Another poster describing Africa only uses kilometres:
“Africa covers over 30 million square kilometres, making 20% of the Earth’s surface.
The Sahara desert in Africa is the world’s largest desert, covering 8 million square kilometres. The desert is expanding southwards at a rate of 0.8 kilometres a month.”
Further on in the same poster, it says:
“The Rift Valley is 6436 kilometres long, stretching from Syria to Mozambique.”
In the left poster above, the description states that the Tiger Shovelnose Catfish can grow to at least 1.5 metres and that many species of giant catfish in the Amazon reach over 6 feet in length.
In the right poster above, metres and kilograms are used to describe the length and weight of the Black Pacu respectively.
These posters show the lengths of different species in centimetres using a graphical ruler. Stones are used to describe how much a black pacu can potentially weigh. Compare this with the weight in kilograms used in the other poster about the black pacu (see previous image in this article).
There seems to be no co-ordination to provide consistency in measurement units and standardise on the use of one measurement system. Apparently, different authors were given freedom to use any measurement units they fancied and mix and match imperial and metric units as they saw fit.
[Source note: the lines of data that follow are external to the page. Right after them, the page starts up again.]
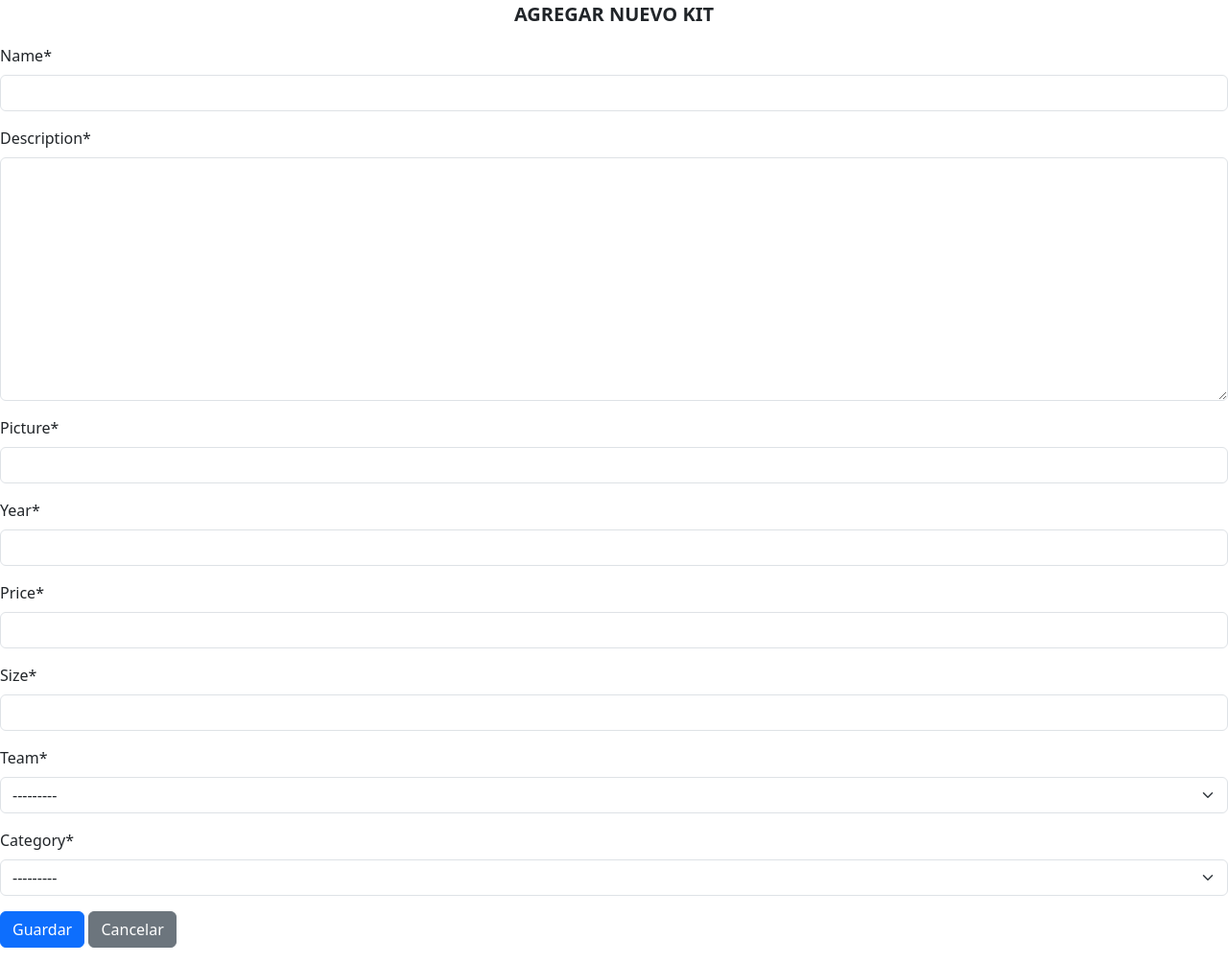
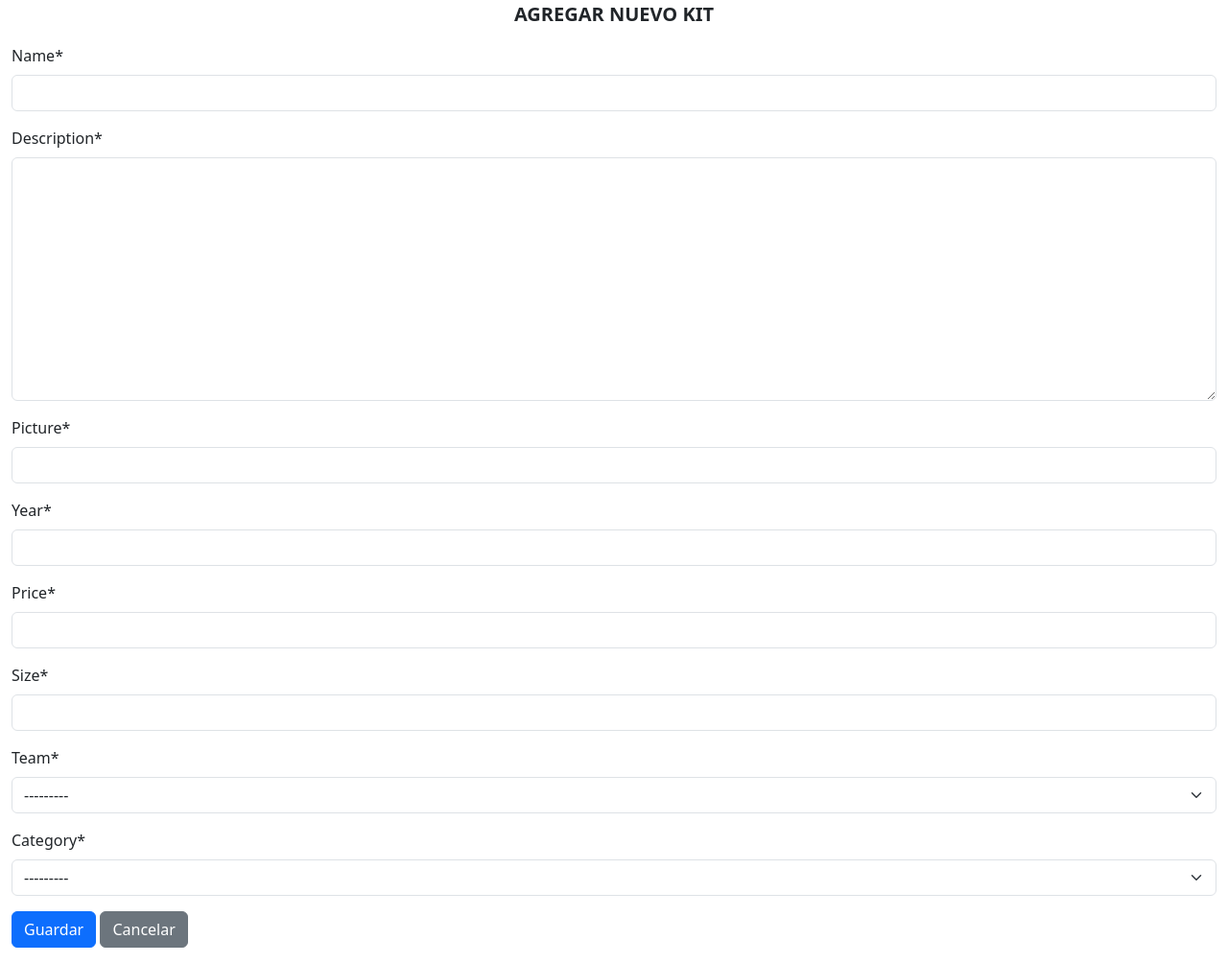
Before and after one commit to dalo12/django-kits-store, a Django app: page /kits/create in a window 1280 px wide. Shown: the whole page at 96% size. Run offline with Django 5.2, Linux system fonts and the light colour scheme; tables that the repository leaves empty hold one stand-in row (values such as "Sample post"); some libraries are stand-ins or nearby versions.

Commit message:
Added container to views

```diff
--- a/kitsStore/kits_management/templates/kits/template.html
+++ b/kitsStore/kits_management/templates/kits/template.html
@@ -10,15 +10,14 @@
 <!DOCTYPE html>
 <html lang="es-AR">
 	<head>
-    	<title>{{ titulo }}</title>
 		<meta charset="UTF-8">
 		<meta name="viewport" content="width=device-width, initial-scale=1.0">
 		<meta http-equiv="X-UA-Compatible" content="ie=edge">
         <link rel="stylesheet" href="{% static 'kits_management/styles.css' %}">
-
 	</head>
 
 	<body>
+		<div class="container-fluid">
         {% block cuerpo %}
         {% endblock cuerpo %}
 		</div>
--- a/kitsStore/kits_management/views.py
+++ b/kitsStore/kits_management/views.py
@@ -46,5 +46,3 @@ class DeleteKit(SuccessMessageMixin, DeleteView):
         success_message = "Kit eliminado correctamente"
         messages.success (self.request, (success_message))
         return reverse('index')
-
-# Create your views here.
```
It is an obstacle to visitors to make sense of the modern world. For an educational venue, this is disappointing.